EXERCISE DETAILS >>
When counting, include every line of the data that holds "dateRange", then state the total alone.

ENTRIES PROVIDED >>
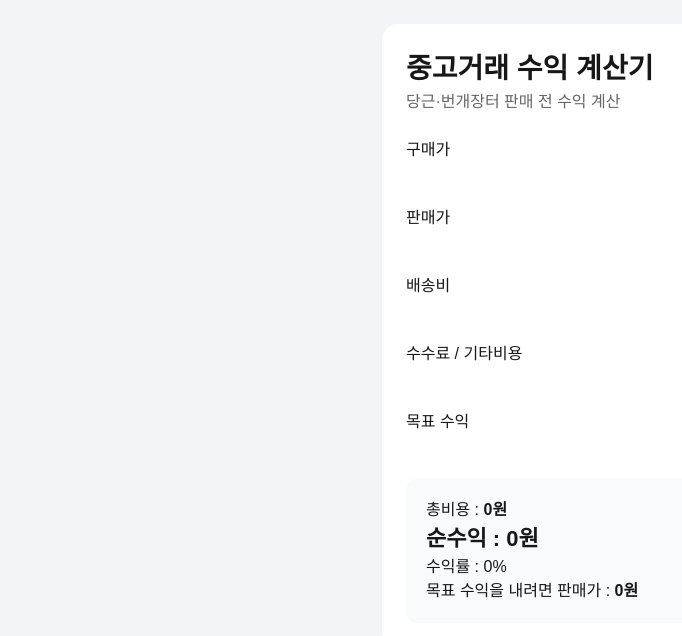
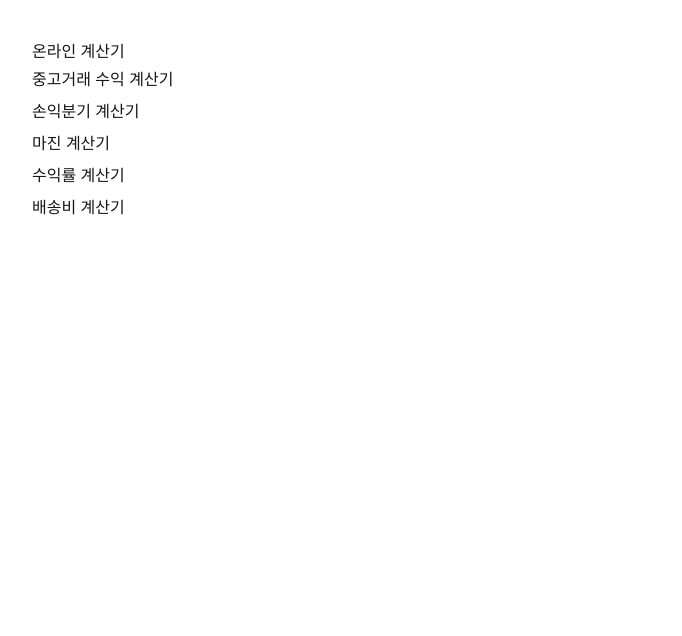
Before and after one commit to daniel1009040904-commits/resale-profit-calculator, a Next.js app: page / in a window 1280 px wide. Shown: the top 636 px of the page, without its empty margins (8-690 px from the left). Built offline with nearby package versions, Linux system fonts and the light colour scheme.

Commit message:
add homepage

```diff
--- a/app/page.tsx
+++ b/app/page.tsx
@@ -1,112 +1,18 @@
-"use client";
-import { useState } from "react";
+import Link from "next/link";
 
 export default function Home() {
+  return (
+    <main style={{padding:40,fontFamily:"sans-serif"}}>
+      <h1>온라인 계산기</h1>
 
-  const [buy,setBuy] = useState("")
-  const [sell,setSell] = useState("")
-  const [shipping,setShipping] = useState("")
-  const [fee,setFee] = useState("")
-  const [targetProfit,setTargetProfit] = useState("")
+      <ul style={{lineHeight:"2"}}>
+        <li><Link href="/resale">중고거래 수익 계산기</Link></li>
+        <li><Link href="/breakeven">손익분기 계산기</Link></li>
+        <li><Link href="/margin">마진 계산기</Link></li>
+        <li><Link href="/roi">수익률 계산기</Link></li>
+        <li><Link href="/shipping">배송비 계산기</Link></li>
+      </ul>
 
-  const buyNum = Number(buy) || 0
-  const sellNum = Number(sell) || 0
-  const shippingNum = Number(shipping) || 0
-  const feeNum = Number(fee) || 0
-  const targetNum = Number(targetProfit) || 0
-
-  const totalCost = buyNum + shippingNum + feeNum
-  const profit = sellNum - totalCost
-  const rate = totalCost > 0 ? ((profit / totalCost) * 100).toFixed(1) : 0
-
-  const neededPrice = totalCost + targetNum
-
-  return (
-
-<main style={{
-minHeight:"100vh",
-background:"#f3f4f6",
-padding:"24px",
-fontFamily:"sans-serif"
-}}>
-
-<div style={{
-maxWidth:500,
-margin:"0 auto",
-background:"#fff",
-padding:24,
-borderRadius:16
-}}>
-
-<h1 style={{fontSize:28,fontWeight:700}}>
-중고거래 수익 계산기
-</h1>
-
-<p style={{color:"#666"}}>
-당근·번개장터 판매 전 수익 계산
-</p>
-
-<br/>
-
-<p>구매가</p>
-<input type="number"
-value={buy}
-onChange={(e)=>setBuy(e.target.value)}
-style={{width:"100%",padding:10}}/>
-
-<p>판매가</p>
-<input type="number"
-value={sell}
-onChange={(e)=>setSell(e.target.value)}
-style={{width:"100%",padding:10}}/>
-
-<p>배송비</p>
-<input type="number"
-value={shipping}
-onChange={(e)=>setShipping(e.target.value)}
-style={{width:"100%",padding:10}}/>
-
-<p>수수료 / 기타비용</p>
-<input type="number"
-value={fee}
-onChange={(e)=>setFee(e.target.value)}
-style={{width:"100%",padding:10}}/>
-
-<p>목표 수익</p>
-<input type="number"
-value={targetProfit}
-onChange={(e)=>setTargetProfit(e.target.value)}
-style={{width:"100%",padding:10}}/>
-
-<br/>
-
-<div style={{
-background:"#f9fafb",
-padding:20,
-borderRadius:12
-}}>
-
-<p>총비용 : <b>{totalCost.toLocaleString()}원</b></p>
-
-<p style={{
-fontSize:22,
-fontWeight:700
-}}>
-순수익 : {profit.toLocaleString()}원
-</p>
-
-<p>수익률 : {rate}%</p>
-
-<p>
-목표 수익을 내려면 판매가 :
-<b> {neededPrice.toLocaleString()}원</b>
-</p>
-
-</div>
-
-</div>
-
-</main>
-
+    </main>
   );
 }
```
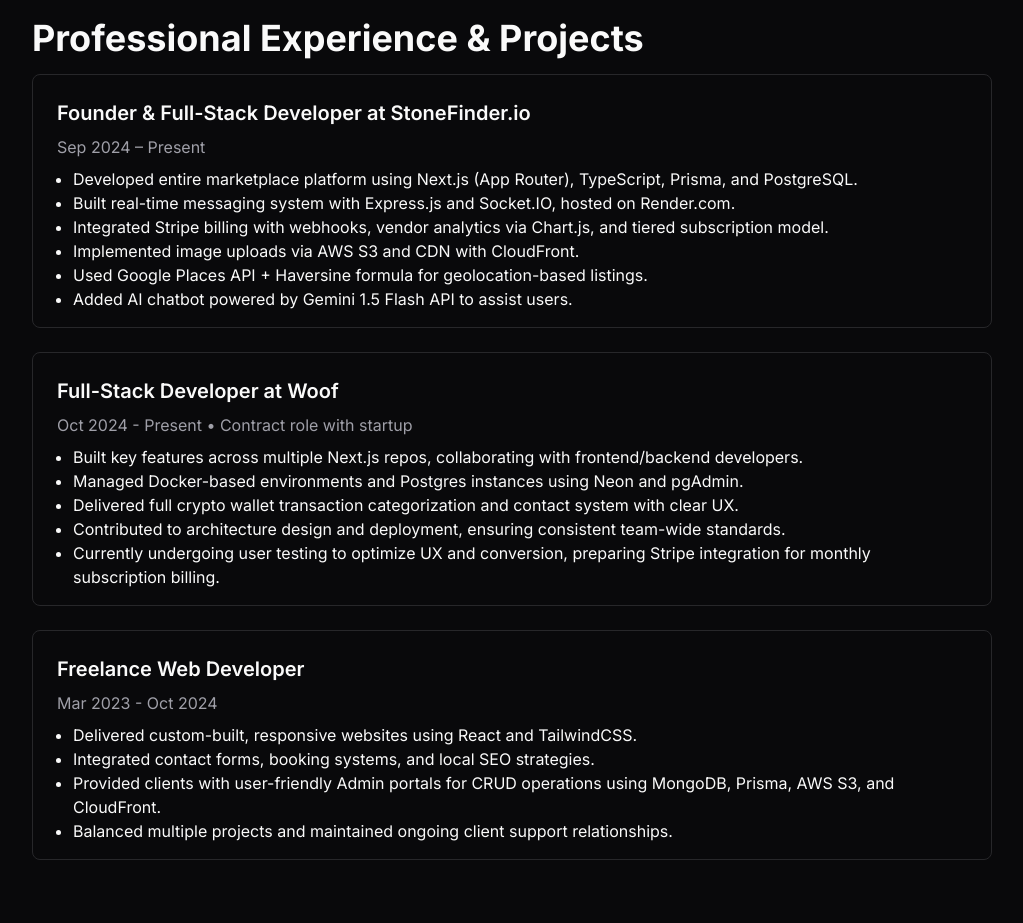
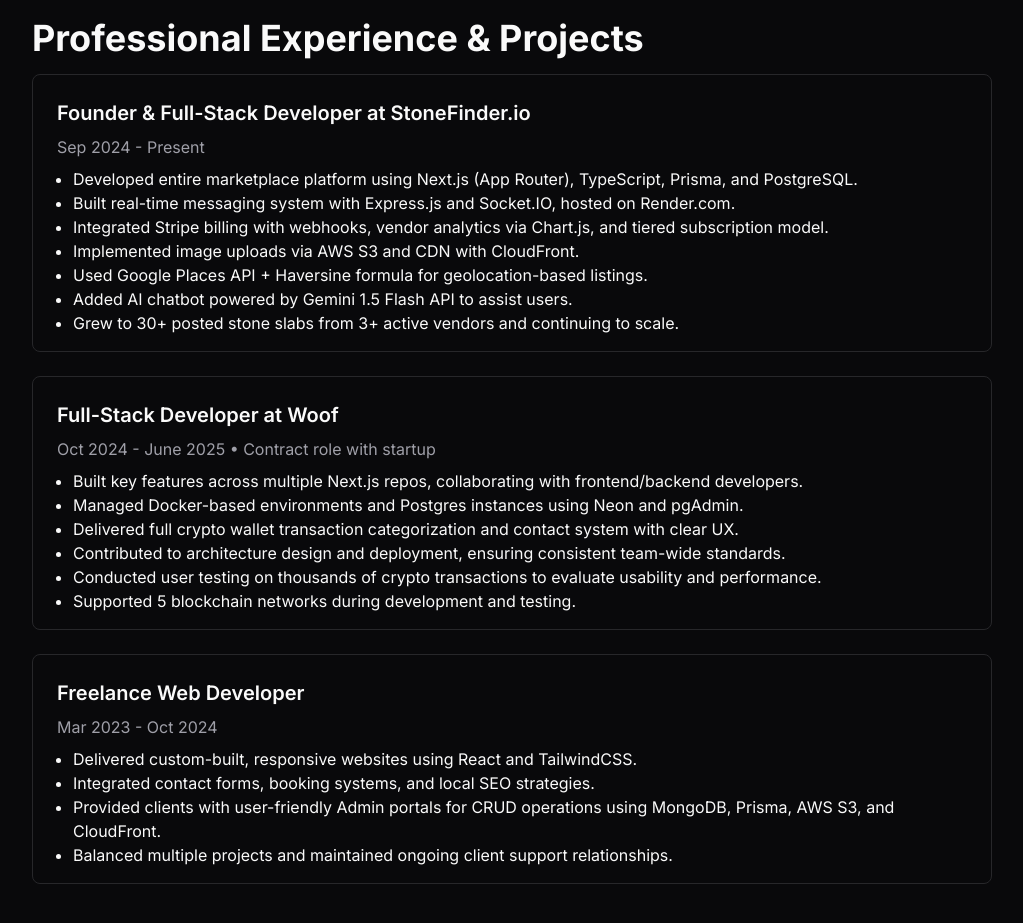
Before and after one commit to shayanabedi98/2025-portfolio, a React (Vite) app: page / in a window 1280 px wide. Shown: the part 1060-1983 px from the top of the page, without its empty margins (256-1279 px from the left). Built offline with nearby package versions, Linux system fonts and the light colour scheme.

Commit message:
updated experience

```diff
--- a/src/components/Experience.tsx
+++ b/src/components/Experience.tsx
@@ -33,7 +33,7 @@
       <div className="flex flex-col gap-6">
         <ExperienceItem
           title="Founder & Full-Stack Developer at StoneFinder.io"
-          dateRange="Sep 2024 – Present"
+          dateRange="Sep 2024 - Present"
           list={[
             "Developed entire marketplace platform using Next.js (App Router), TypeScript, Prisma, and PostgreSQL.",
             "Built real-time messaging system with Express.js and Socket.IO, hosted on Render.com.",
@@ -41,17 +41,19 @@
             "Implemented image uploads via AWS S3 and CDN with CloudFront.",
             "Used Google Places API + Haversine formula for geolocation-based listings.",
             "Added AI chatbot powered by Gemini 1.5 Flash API to assist users.",
+            "Grew to 30+ posted stone slabs from 3+ active vendors and continuing to scale.",
           ]}
         />
         <ExperienceItem
           title="Full-Stack Developer at Woof"
-          dateRange="Oct 2024 - Present • Contract role with startup"
+          dateRange="Oct 2024 - June 2025 • Contract role with startup"
           list={[
             "Built key features across multiple Next.js repos, collaborating with frontend/backend developers.",
             "Managed Docker-based environments and Postgres instances using Neon and pgAdmin.",
             "Delivered full crypto wallet transaction categorization and contact system with clear UX.",
             "Contributed to architecture design and deployment, ensuring consistent team-wide standards.",
-            "Currently undergoing user testing to optimize UX and conversion, preparing Stripe integration for monthly subscription billing.",
+            "Conducted user testing on thousands of crypto transactions to evaluate usability and performance.",
+            "Supported 5 blockchain networks during development and testing.",
           ]}
         />
         <ExperienceItem
```
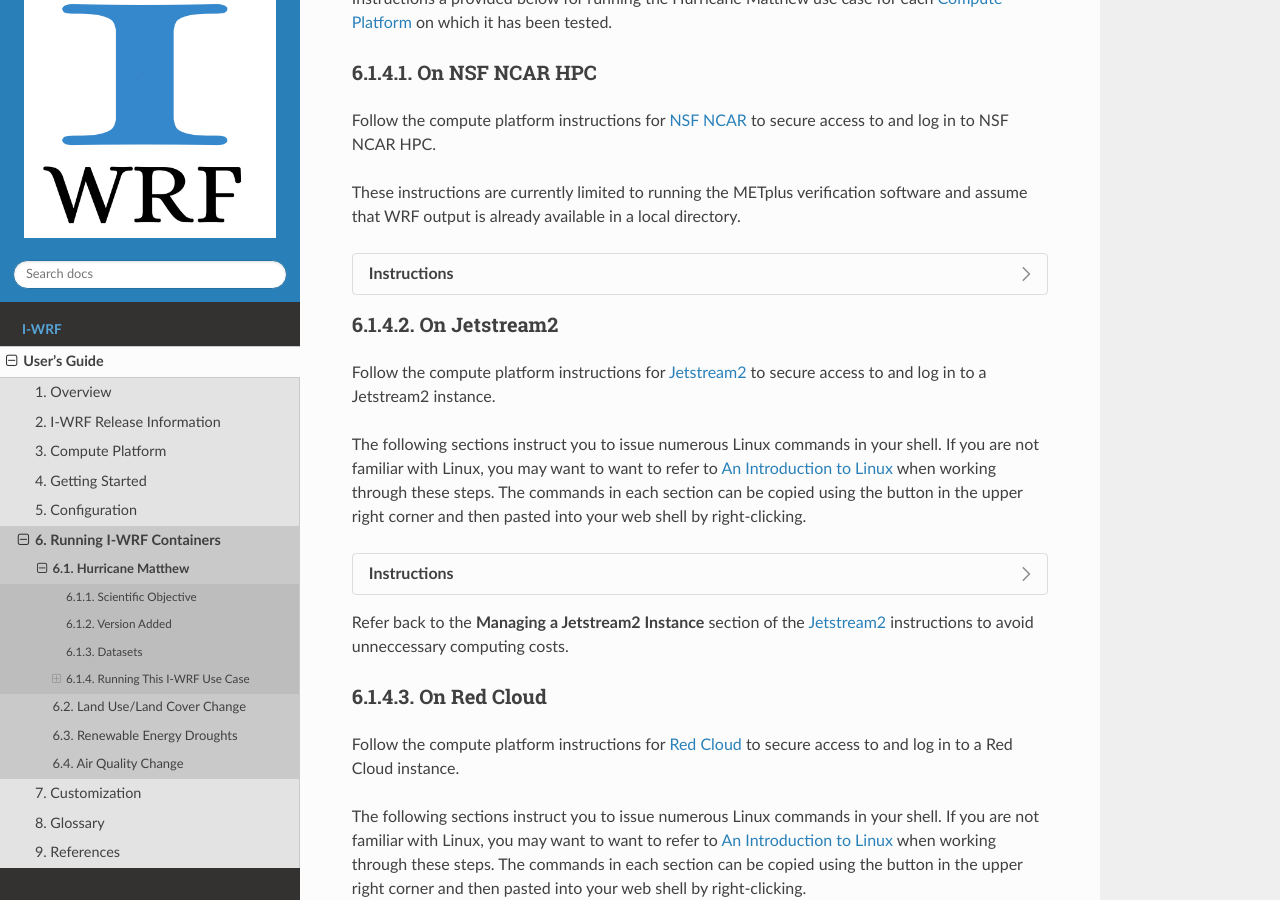
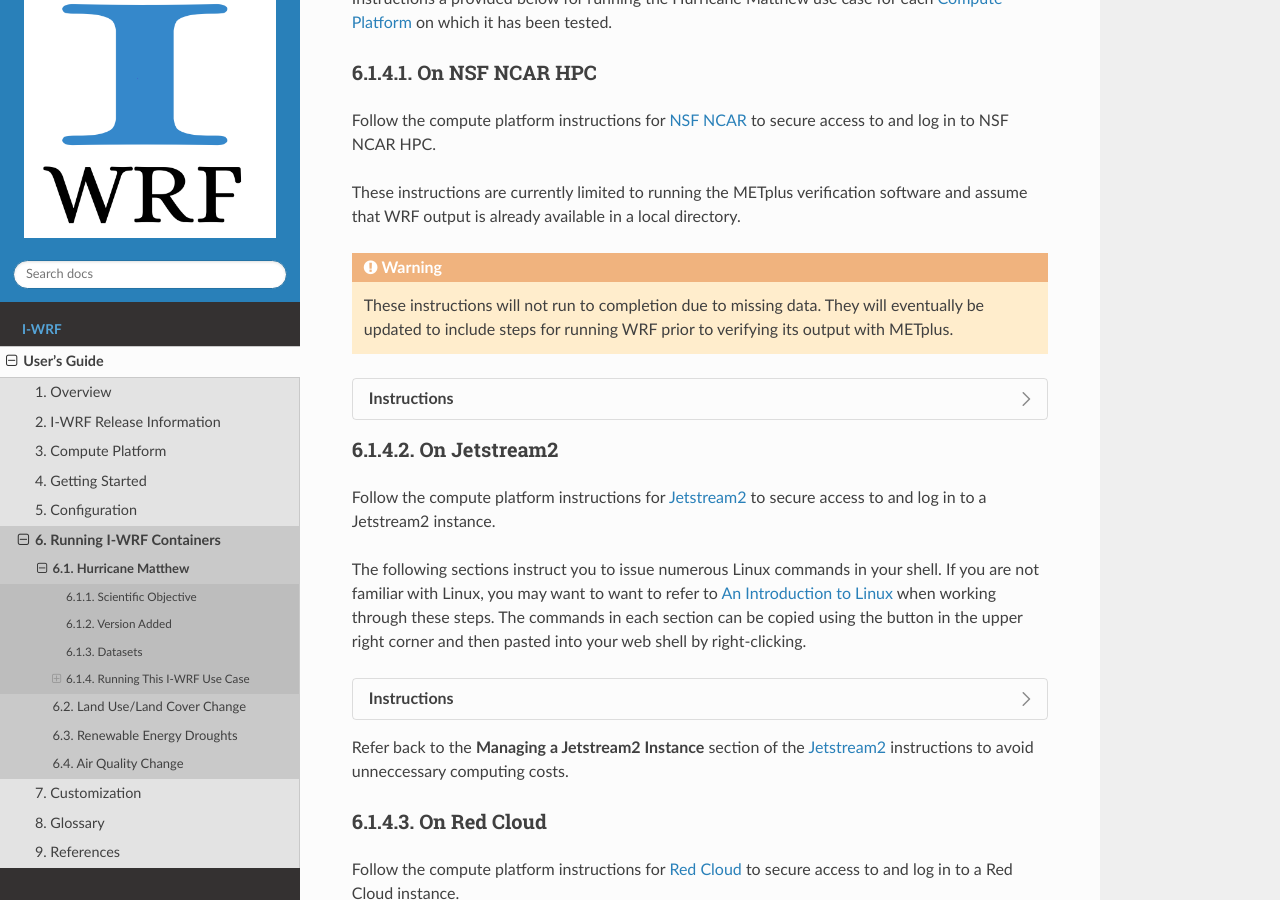
Before and after one commit to NCAR/i-wrf, a Sphinx documentation site: the page built from docs/Users_Guide/use-cases/matthew.rst, in a window 1280 px wide and 900 px high, scrolled down 613 px. Built offline with Sphinx 7.4.7 and the Read the Docs theme 3.1.0, drawn with Linux system fonts in a browser that asks for light colours; comment, search, counter and statistics services are not loaded.

Commit message:
Per #82, add warning about missing data

```diff
--- a/docs/Users_Guide/use-cases/matthew/nsf-ncar.rst
+++ b/docs/Users_Guide/use-cases/matthew/nsf-ncar.rst
@@ -8,6 +8,12 @@ to secure access to and log in to NSF NCAR HPC.
 
 These instructions are currently limited to running the METplus verification
 software and assume that WRF output is already available in a local directory.
+
+.. warning::
+
+  These instructions will not run to completion due to missing data.
+  They will eventually be updated to include steps for running WRF prior to
+  verifying its output with METplus.
 
 .. dropdown:: Instructions
 
```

THE ANSWER >>
4